Unfortunately, the design isn't very compelling. A strange flag-like icon and some blocky header graphics don't really draw the user in or convey a polished image. Certainly, once we cross into the area of design aesthetics there is much that is subjective, but I think even newer web users can recognize that the site design leaves much to be desired in terms of professionalism and atmosphere.

Like the Thalls site, the Hutton site provides some useful basic information about the candidate: history and background (including home address and phone number, which is good to see), past accomplishments and service to the community, etc. But the site also lacks any concrete information about the Mayor's policy positions on key issues, or specific vision for what a second term in office might look like. If a voter came to this site hoping to educate themselves in making a decision, they would only have past-oriented information to act upon, a missed opportunity for sure.

The Mayor has a nice Flash-based photo gallery viewer on the site that shows her participation in various community events. Unlike the Thalls slideshow viewer, it doesn't have any captions to describe what's happening in the images.

The Mayor's site does offer a site-wide search feature which is useful to have, although the site isn't quite so big that one can't find what one needs by clicking through it.

Other things I noticed:

  • The site is hosted on the Linux operating system using the Apache web server software platform. The site is hosted via the Lunarpages.com hosting service, which isn't local, but is widely known and cost effective.
  • The site does not have a privacy policy stating how they will use information submitted through the "Volunteer" or "Contribute" forms.
  • The Mayor makes her direct campaign e-mail address available front-and-center on the site's splash page, which increases the sense of her availability.
  • The site's footer says it was last updated on September 29th, 2007. For a political campaign that wants to appear on top of the day's current issues, it's probably not a good idea to imply a month of no changes in the content.
  • The site does not validate to industry-recognized W3C standards, which means it may not be compatible with alternate web browsing platforms like devices for the visually impaired, people using text-only browsers, etc.
  • The site does not offer any Spanish-language translation options for the city's significant Spanish-speaking population

Conclusions

If the election were held today and the sole criteria for voting was the quality and utility of the candidate websites...it would probably be too close to call. Both sites have their positive features, but both lack any substantial future-oriented information that voters can use to education themselves about what a Hutton or Thalls administration will specifically look like.

For me, the whole point of having a campaign website is to provide in-depth information that can't be easily shared during a speech, debate, or passing conversation. If someone's already at the site, they already know that you're running for Mayor, and in this race in this town, they probably already know a lot of tidbits about you.

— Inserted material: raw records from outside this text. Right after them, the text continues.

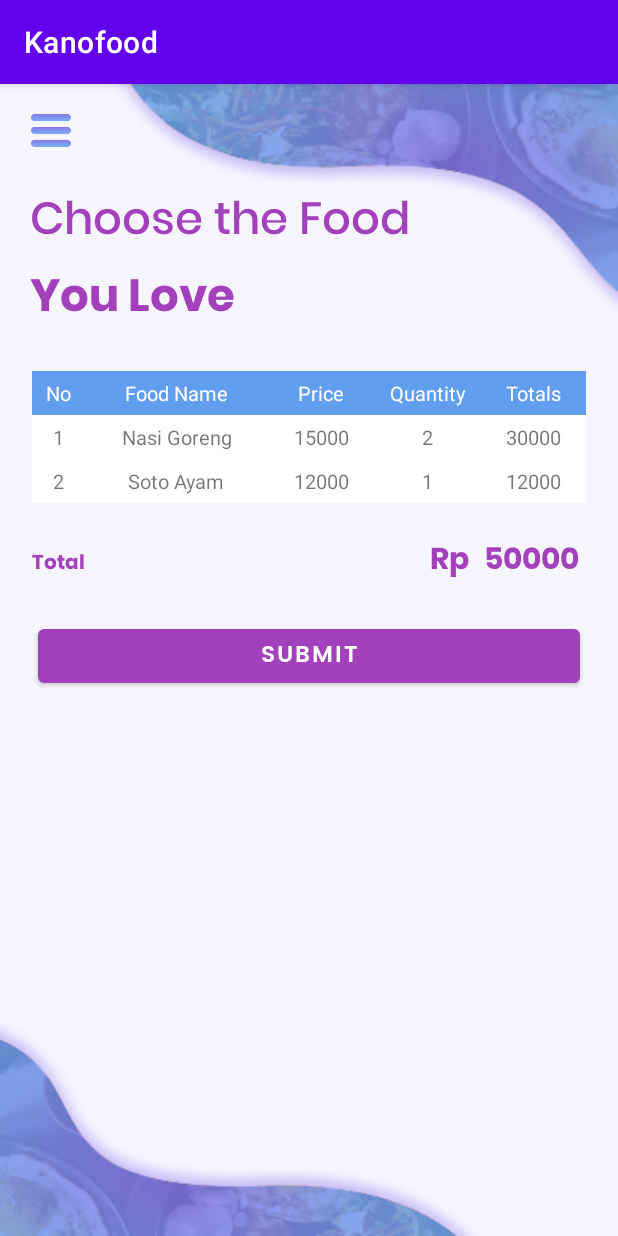
After one commit to salsabiladiah7/kn, an Android app: the OrderCustomer screen opened directly, with no data from a screen before it, on a phone screen of 412 x 824 dp. The commit adds this screen. Run offline under Robolectric (Android 15) with nearby library versions, the phone set to English and light mode, and no system bars.

Commit message:
first commit

```diff
--- a/app/src/main/AndroidManifest.xml
+++ b/app/src/main/AndroidManifest.xml
@@ -10,7 +10,8 @@
         android:supportsRtl="true"
         android:theme="@style/Theme.Kanofood"
         android:usesCleartextTraffic="true">
-        <activity android:name=".StoreAdmin"></activity>
+        <activity android:name=".OrderCustomer"></activity>
+        <activity android:name=".StoreAdmin" />
         <activity android:name=".EditUser" />
         <activity android:name=".AddUser" />
         <activity android:name=".EditFood" />
--- /dev/null
+++ b/app/src/main/java/com/example/kanofood/OrderCustomer.java
@@ -0,0 +1,14 @@
+package com.example.kanofood;
+
+import android.os.Bundle;
+
+import androidx.appcompat.app.AppCompatActivity;
+
+public class OrderCustomer extends AppCompatActivity {
+
+    @Override
+    protected void onCreate(Bundle savedInstanceState) {
+        super.onCreate(savedInstanceState);
+        setContentView(R.layout.activity_order_customer);
+    }
+}
--- /dev/null
+++ b/app/src/main/res/layout/activity_order_customer.xml
@@ -0,0 +1,276 @@
+<?xml version="1.0" encoding="utf-8"?>
+<LinearLayout xmlns:android="http://schemas.android.com/apk/res/android"
+    xmlns:app="http://schemas.android.com/apk/res-auto"
+    xmlns:tools="http://schemas.android.com/tools"
+    android:layout_width="match_parent"
+    android:layout_height="match_parent"
+    android:background="@drawable/bg_addfood"
+    android:orientation="vertical"
+    tools:context=".OrderCustomer">
+
+    <ImageView
+        android:layout_width="28dp"
+        android:layout_height="22dp"
+        android:layout_marginLeft="20dp"
+        android:layout_marginTop="20dp"
+        android:src="@drawable/list" />
+
+    <RelativeLayout
+        android:layout_width="match_parent"
+        android:layout_height="wrap_content"
+        android:layout_marginBottom="21dp">
+
+        <TextView
+            android:id="@+id/text1"
+            android:layout_width="wrap_content"
+            android:layout_height="wrap_content"
+            android:layout_marginLeft="20dp"
+            android:layout_marginTop="25dp"
+            android:fontFamily="@font/poppinsmedium"
+            android:text="Choose the Food"
+            android:textColor="#A340BC"
+            android:textSize="30dp" />
+
+        <TextView
+            android:id="@+id/text2"
+            android:layout_width="wrap_content"
+            android:layout_height="wrap_content"
+            android:layout_below="@+id/text1"
+            android:layout_marginLeft="20dp"
+            android:fontFamily="@font/poppinsbold"
+            android:text="You Love"
+            android:textColor="#A340BC"
+            android:textSize="30dp" />
+
+    </RelativeLayout>
+
+    <RelativeLayout
+        android:layout_width="wrap_content"
+        android:layout_height="wrap_content">
+
+        <TableLayout
+            android:layout_width="match_parent"
+            android:layout_height="wrap_content"
+            android:layout_marginLeft="21dp"
+            android:layout_marginRight="21dp"
+            android:background="@android:color/white">
+
+            <!-- Table Heading -->
+
+            <TableRow android:background="#619EF0">
+
+                <TextView
+                    android:layout_width="0dp"
+                    android:layout_height="wrap_content"
+                    android:layout_weight="2"
+                    android:gravity="center"
+                    android:padding="5dp"
+                    android:text="No"
+                    android:textColor="@android:color/white"
+                    android:textSize="13sp"></TextView>
+
+                <TextView
+                    android:layout_width="0dp"
+                    android:layout_height="wrap_content"
+                    android:layout_weight="7"
+                    android:gravity="center_horizontal"
+                    android:padding="5dp"
+                    android:text="Food Name"
+                    android:textColor="@android:color/white"
+                    android:textSize="13sp"></TextView>
+
+                <TextView
+                    android:layout_width="0dp"
+                    android:layout_height="wrap_content"
+                    android:layout_weight="4"
+                    android:gravity="center_horizontal"
+                    android:padding="5dp"
+                    android:text="Price"
+                    android:textColor="@android:color/white"
+                    android:textSize="13sp"></TextView>
+
+                <TextView
+                    android:layout_width="0dp"
+                    android:layout_height="wrap_content"
+                    android:layout_weight="4"
+                    android:gravity="center_horizontal"
+                    android:padding="5dp"
+                    android:text="Quantity"
+                    android:textColor="@android:color/white"
+                    android:textSize="13sp"></TextView>
+
+                <TextView
+                    android:layout_width="0dp"
+                    android:layout_height="wrap_content"
+                    android:layout_weight="4"
+                    android:gravity="center_horizontal"
+                    android:padding="5dp"
+                    android:text="Totals"
+                    android:textColor="@android:color/white"
+                    android:textSize="13sp"></TextView>
+            </TableRow>
+
+            <!-- Table Data -->
+
+            <TableRow>
+
+                <TextView
+                    android:layout_width="0dp"
+                    android:layout_height="wrap_content"
+                    android:layout_weight="2"
+                    android:gravity="center_horizontal"
+                    android:padding="5dp"
+                    android:text="1"
+                    android:textSize="13sp"></TextView>
+
+                <TextView
+                    android:layout_width="0dp"
+                    android:layout_height="wrap_content"
+                    android:layout_weight="7"
+                    android:gravity="center_horizontal"
+                    android:padding="5dp"
+                    android:text="Nasi Goreng"
+                    android:textSize="13sp"></TextView>
+
+                <TextView
+                    android:layout_width="0dp"
+                    android:layout_height="wrap_content"
+                    android:layout_weight="4"
+                    android:gravity="center_horizontal"
+                    android:padding="5dp"
+                    android:text="15000"
+                    android:textSize="13sp"></TextView>
+
+                <TextView
+                    android:layout_width="0dp"
+                    android:layout_height="wrap_content"
+                    android:layout_weight="4"
+                    android:gravity="center_horizontal"
+                    android:padding="5dp"
+                    android:text="2"
+                    android:textSize="13sp"></TextView>
+
+                <TextView
+                    android:layout_width="0dp"
+                    android:layout_height="wrap_content"
+                    android:layout_weight="4"
+                    android:gravity="center_horizontal"
+                    android:padding="5dp"
+                    android:text="30000"
+                    android:textSize="13sp"></TextView>
+
+            </TableRow>
+
+            <TableRow>
+
+                <TextView
+                    android:layout_width="0dp"
+                    android:layout_height="wrap_content"
+                    android:layout_weight="2"
+                    android:gravity="center_horizontal"
+                    android:padding="5dp"
+                    android:text="2"
+                    android:textSize="13sp" />
+
+                <TextView
+                    android:layout_width="0dp"
+                    android:layout_height="wrap_content"
+                    android:layout_weight="7"
+                    android:gravity="center_horizontal"
+                    android:padding="5dp"
+                    android:text="Soto Ayam"
+                    android:textSize="13sp"></TextView>
+
+                <TextView
+                    android:layout_width="0dp"
+                    android:layout_height="wrap_content"
+                    android:layout_weight="4"
+                    android:gravity="center_horizontal"
+                    android:padding="5dp"
+                    android:text="12000"
+                    android:textSize="13sp"></TextView>
+
+                <TextView
+                    android:layout_width="0dp"
+                    android:layout_height="wrap_content"
+                    android:layout_weight="4"
+                    android:gravity="center_horizontal"
+                    android:padding="5dp"
+                    android:text="1"
+                    android:textSize="13sp"></TextView>
+
+                <TextView
+                    android:layout_width="0dp"
+                    android:layout_height="wrap_content"
+                    android:layout_weight="4"
+                    android:gravity="center_horizontal"
+                    android:padding="5dp"
+                    android:text="12000"
+                    android:textSize="13sp"></TextView>
+
+            </TableRow>
+
+        </TableLayout>
+
+    </RelativeLayout>
+
+    <RelativeLayout
+        android:layout_width="match_parent"
+        android:layout_height="wrap_content"
+        android:layout_gravity="center"
+        android:layout_marginLeft="21dp"
+        android:layout_marginTop="21dp"
+        android:layout_marginRight="21dp"
+        android:layout_marginBottom="21dp">
+
+        <TextView
+            android:id="@+id/tx_total"
+            android:layout_width="250dp"
+            android:layout_height="wrap_content"
+            android:layout_marginTop="7dp"
+            android:fontFamily="@font/poppinsbold"
+            android:text="Total"
+            android:textColor="#A340BC"
+            android:textSize="13sp" />
+
+        <TextView
+            android:id="@+id/tx_rp"
+            android:layout_width="wrap_content"
+            android:layout_height="wrap_content"
+            android:layout_marginLeft="15dp"
+            android:layout_marginRight="10dp"
+            android:layout_toEndOf="@id/tx_total"
+            android:fontFamily="@font/poppinsbold"
+            android:text="Rp"
+            android:textColor="#A340BC"
+            android:textSize="20sp" />
+
+        <TextView
+            android:id="@+id/tv_total"
+            android:layout_width="wrap_content"
+            android:layout_height="wrap_content"
+            android:layout_toEndOf="@+id/tx_rp"
+            android:fontFamily="@font/poppinsbold"
+            android:text="50000"
+            android:textColor="#A340BC"
+            android:textSize="20sp" />
+    </RelativeLayout>
+
+    <Button
+        android:id="@+id/btn_order"
+        android:layout_width="match_parent"
+        android:layout_height="wrap_content"
+        android:layout_gravity="center"
+        android:layout_marginStart="25dp"
+        android:layout_marginEnd="25dp"
+        android:layout_marginBottom="10dp"
+        android:elevation="15dp"
+        android:fontFamily="@font/poppinssemibold"
+        android:gravity="center"
+        android:text="SUBMIT"
+        android:textColor="@color/white"
+        android:textSize="15sp"
+        app:backgroundTint="#A340BC"
+        app:shapeAppearanceOverlay="@style/Button5" />
+
+</LinearLayout>
--- a/app/src/main/res/layout/activity_store_admin.xml
+++ b/app/src/main/res/layout/activity_store_admin.xml
@@ -42,14 +42,14 @@
             android:textSize="30dp" />
 
         <Button
-            android:id="@+id/btn_newStore"
+            android:id="@+id/btn_addStore"
             android:layout_width="wrap_content"
             android:layout_height="wrap_content"
             android:layout_below="@id/text1"
             android:layout_marginStart="25dp"
             android:layout_toRightOf="@id/text2"
             android:fontFamily="@font/poppinssemibold"
-            android:text="New Store"
+            android:text="Add Store"
             android:textColor="@color/white"
             android:textSize="11sp"
             app:backgroundTint="#A340BC"
```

So, each candidate should have had detailed policy documents outlining their budget plans, economic development vision, environmental policy, governing model, staff structure, and more - and then they should have been referring to that information throughout the campaign. "For more information about exactly what I'll do about issue X, you can go to my website..." They've elaborated somewhat in the pseudo-blog hosted by the local paper, but as election day draws near, that too seems to be more of a platform for quick sound bites and less for substantial presentation of information or dialogue.

If I were to be overly cynical about all of this, I could infer that neither the candidates nor the voting population think enough about the substance of ideas to bother with effectively using one of the best mediums available for exchanging that kind of information, the web. But, I suspect that what's really at work is low standards and poor precedents for what kind of political web presence is necessary or desirable in a local election.

With that context in mind, both campaign websites are probably doing exactly what they set out to do, and as well as they set out to do it.